In Pratt’s New Entrepreneurship Minor, Students Learn Business Skills to Thrive in Creative Fields
Pratt Institute’s new interdisciplinary Minor in Entrepreneurship will prepare artists and designers with an entrepreneurial mindset, business acumen, and essential skills to embark on their own creative ventures. Starting this spring, the minor will provide students with business and management expertise to apply to their careers or the development of their future businesses.
Preparing Pratt students with these much-needed business skills as creative professionals—particularly in today’s complex economic environment where having experience with markets and funding is important—was the impetus for the new program.
“The new minor gives all students, no matter their major, the business and management knowledge they need to thrive in their professional pursuits,” said Audrey Schultz, the minor’s coordinator and professor of construction/facilities management and real estate practice. “Graduates who enroll in this minor will be well poised to succeed in an array of career paths including leading their own practice, launching a new venture, and contributing to an existing business.”
The minor is available to all Pratt students after the completion of their first year and requires 15 credit hours. Students will learn how to incubate promising projects, how to financially manage their enterprise, how to work with diverse people and ideas, and how to be an ethical and mindful leader. They will also put their education to practice in an internship and get the opportunity to pitch concepts and engage with professional entrepreneurs.

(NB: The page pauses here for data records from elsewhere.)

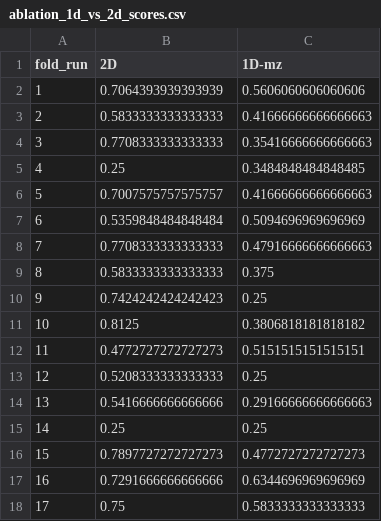
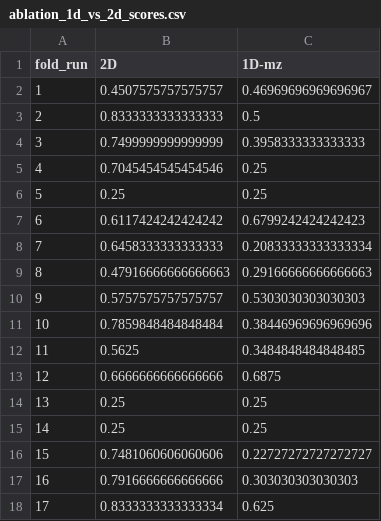
Before and after one commit to woodRock/chroma-dcnn, a CSV file: results/fish_oil/ablation_1d_vs_2d_scores.csv, drawn as a sheet; only a part is shown; the diff covers the shown part only.

```diff
--- a/results/fish_oil/ablation_1d_vs_2d_scores.csv
+++ b/results/fish_oil/ablation_1d_vs_2d_scores.csv
@@ -1,18 +1,18 @@
 fold_run,2D,1D-mz
-1,0.7064393939393939,0.5606060606060606
-2,0.5833333333333333,0.41666666666666663
-3,0.7708333333333333,0.35416666666666663
-4,0.25,0.3484848484848485
-5,0.7007575757575757,0.41666666666666663
-6,0.5359848484848484,0.5094696969696969
-7,0.7708333333333333,0.47916666666666663
-8,0.5833333333333333,0.375
-9,0.7424242424242423,0.25
-10,0.8125,0.3806818181818182
-11,0.4772727272727273,0.5151515151515151
-12,0.5208333333333333,0.25
-13,0.5416666666666666,0.29166666666666663
+1,0.4507575757575757,0.46969696969696967
+2,0.8333333333333333,0.5
+3,0.7499999999999999,0.3958333333333333
+4,0.7045454545454546,0.25
+5,0.25,0.25
+6,0.6117424242424242,0.6799242424242423
+7,0.6458333333333333,0.20833333333333334
+8,0.47916666666666663,0.29166666666666663
+9,0.5757575757575757,0.5303030303030303
+10,0.7859848484848484,0.38446969696969696
+11,0.5625,0.3484848484848485
+12,0.6666666666666666,0.6875
+13,0.25,0.25
 14,0.25,0.25
-15,0.7897727272727273,0.4772727272727273
-16,0.7291666666666666,0.6344696969696969
-17,0.75,0.5833333333333333
+15,0.7481060606060606,0.22727272727272727
+16,0.7916666666666666,0.303030303030303
+17,0.8333333333333334,0.625
```
Also changed, not shown: 61 edited cells elsewhere in this file, 7 other files.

As the National Endowments of the Arts reported in March 2020, the arts and cultural sector continues to be a major area of economic vitality: between 2015 and 2017 it grew at more than twice the rate of the total United States economy, fueled by expanding fields including arts-related construction and publishing. Especially in times of uncertainty, having insight into economic opportunities in the arts and how to sustain creative practices is crucial.
The minor builds on Pratt’s ongoing commitment to promoting the entrepreneurship skills that will help students advance into the professional world, with both established and new classes being brought into the program. Whether a designer founding a brand, an architect proposing a project, an arts educator joining a nonprofit, or a painter selling their work, understanding of business can empower creatives to turn their passions into flourishing careers.